The art of Ryukyu Kempo dates back to the early 16th century when The Ryukyu Islands were unified under a single ruler. In an effort to centralize government and control, weapons became illegal to own. With this new law self-defense became a hand to hand art. Over hundreds of years the art went through testing, study, and refinement.

Later in the early 17th century Japan invaded and occupied the Ryukyu Kingdom and renamed it to Okinawa. During this period of control, the Okinawans were forced to take their fighting arts undergrounds. The bujitsu (warrior arts) of Japan were then integrated with the kempo that was being practiced by the Okinawans. Again over years the art was refined and honed.

Then to promote health in the general population of school children, Ryukyu Kempo was added to the school systems. The art was dulled and simplified to ensure the school children would not injure one another. This new art became known as Karate-do.

The traditional art of Ryukyu Kempo was still practiced during the expansion of Karate-do and in the late 1970's it came to the United States. There it was shared with George Dillman who continues to spread the art.
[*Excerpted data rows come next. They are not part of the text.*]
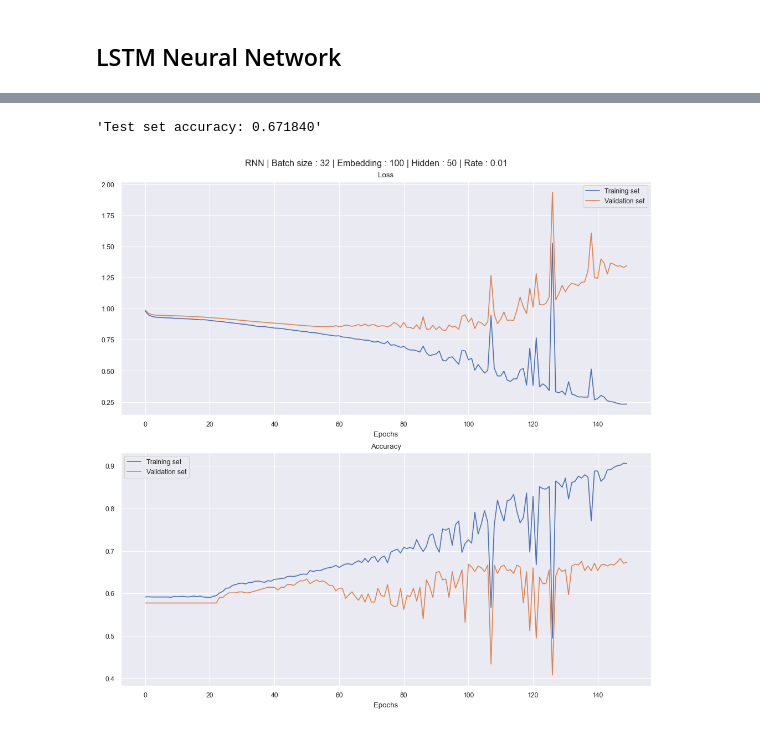
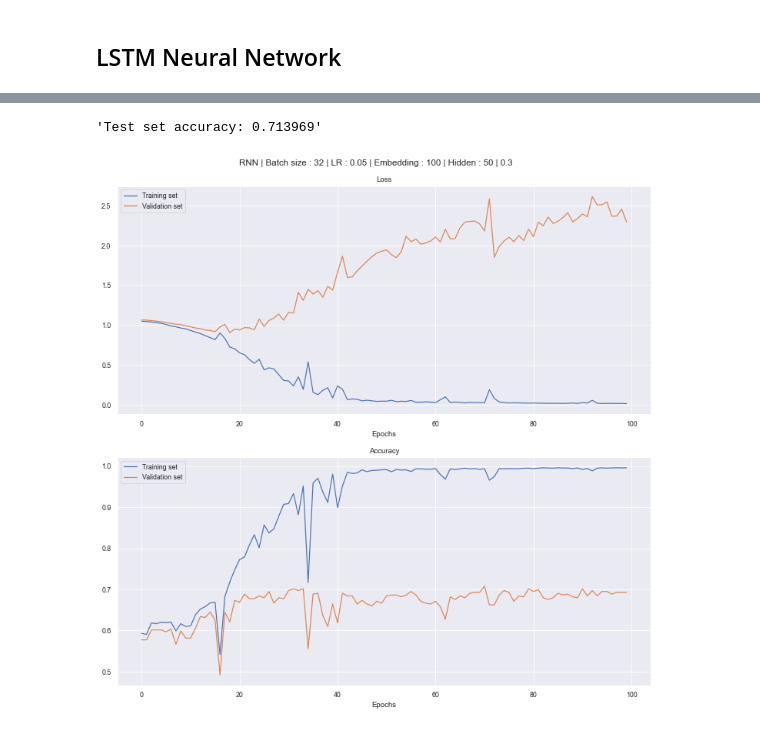
Before and after one commit to CamilleLeempoels/NLP_Financial_Sentiment_Analysis, a Jupyter notebook: nlp_project.ipynb, the cells around one changed output, grey strips where cells are left out. Drawn from its saved outputs; the diff is of its cells as text; code cells hidden in the pictures.

```diff
--- a/nlp_project.ipynb
+++ b/nlp_project.ipynb
@@ -175,10 +187,12 @@ test_txt, test_labels = format_tensors(test_set)
 
 validation_dataloader = DataLoader(
     TensorDataset(val_txt, val_labels),
-    batch_size = len(val_labels)
+    batch_size = len(val_labels),
+    shuffle = True
 )
 
 test_dataloader = DataLoader(
     TensorDataset(test_txt, test_labels),
-    batch_size = len(test_labels)
+    batch_size = len(test_labels),
+    shuffle = True
 )
@@ -185,2 +201,5 @@ test_dataloader = DataLoader(
+# %%
+labels_counts = torch.bincount(train_labels.squeeze())
+weights = 1 - labels_counts / labels_counts.sum()
 # %% [markdown]
 ## Reccurent Neural Network
@@ -312,23 +328,14 @@ def eval_epoch(dataset, model, loss_function, accuracy_function):
     return np.mean(loss), np.mean(acc)
 # %%
 def train_and_validate_model(model, EMBEDDING_DIM, HIDDEN_DIM, LEARNING_RATE, EPOCHS, BATCH_SIZE, verbose = False, **kwargs):
-
-    # Balance the labels
-    labels_counts = torch.bincount(train_labels.squeeze())
-    print(labels_counts)
-    train_size = int(len(train_labels))
-    labels_weights = [train_size/labels_counts[i] for i in range(3)]
-    weights = [labels_weights[train_labels[i]] for i in range(train_size)]
-    sampler = WeightedRandomSampler(torch.DoubleTensor(weights), train_size)
 
     train_dataloader = DataLoader(
         TensorDataset(train_txt, train_labels),
         batch_size = BATCH_SIZE,
-        sampler = sampler
-        # shuffle=True
+        shuffle=True
     )
 
-    loss_function = nn.CrossEntropyLoss()
+    loss_function = nn.CrossEntropyLoss(weight=weights)
     accuracy_function = lambda pred, target : torch.sum((torch.argmax(torch.softmax(pred, dim=1), dim=1) == target.T)) / len(target)
     optimizer = torch.optim.SGD(model.parameters(), lr=LEARNING_RATE)
 
@@ -491,6 +441,7 @@ class LSTM_module(nn.Module):
 
         emb_txt = self.embedding_layer(txt)
         lstm_out, _ = self.lstm_layer(emb_txt)
-        fc_out = self.fc_layer(lstm_out[:,-1,:])
+        output = self.dropout(lstm_out[:,-1,:])
+        fc_out = self.fc_layer(output)
 
         return fc_out
@@ -740,17 +452,17 @@ pd.read_csv('cv_res_lstm_1.csv')
 # %%
 VOCAB_DIM = len(vocab) + 2
 EMBEDDING_DIM =100
 HIDDEN_DIM = 50
 DROPOUT = 0.3
 NB_LAYERS = 2
 
-LEARNING_RATE = 1e-2
-EPOCHS = 150
+LEARNING_RATE = 5*1e-2
+EPOCHS = 100
 BATCH_SIZE = 32
 
 lstm_model = LSTM_module(VOCAB_DIM, EMBEDDING_DIM, HIDDEN_DIM, NB_LAYERS, DROPOUT)
 
-train_and_validate_model(lstm_model, EMBEDDING_DIM, HIDDEN_DIM, LEARNING_RATE, EPOCHS, BATCH_SIZE)
+train_and_validate_model(lstm_model, EMBEDDING_DIM, HIDDEN_DIM, LEARNING_RATE, EPOCHS, BATCH_SIZE, DROPOUT=DROPOUT)
 # %% [output]
-'Test set accuracy: 0.671840'
+'Test set accuracy: 0.713969'
-[figure, old version]
+[figure, new version]
```
Also changed, not shown: parts of 73 cells of this notebook, 1 other file.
The Dillman Theory uses Ryukyu Kempo for self-defense and Traditional Chinese Medicine for healing.

Small Circle Jujitsu

The art of Small Circle Jujitsu comes from Professor Wally Jay, who took combined principles from different arts he practiced together. Classical Jujitsu dates back hundreds of years in Japan with strikes and joint locks. Professor Jay learned classical jujitsu from Professor Okazaki in Hawaii, who had already incorporated different arts and techniques and styles into Danzan Ryu Jujitsu.

It wasn't until Professor Jay was learning Judo from Ken Kawachi that he learned the power of the wrist action. With this, he applied the concept to the other arts that he knew and developed Small Circle Jujitsu. With those Small Circle concepts and principles, Professor Jay taught not only effective self defense, but applied those principles to Judo competitions producing local, state and even national champions.

With constant training and immense attention to detail, Professor Jay laid the foundation for Small Circle Jujitsu, which continues to this day. Unfortunately, Professor Jay passed in 2011, however his art continues strong with schools around the world. Leon Jay, Professor Jay's son continues training and teaching the art where his father left off.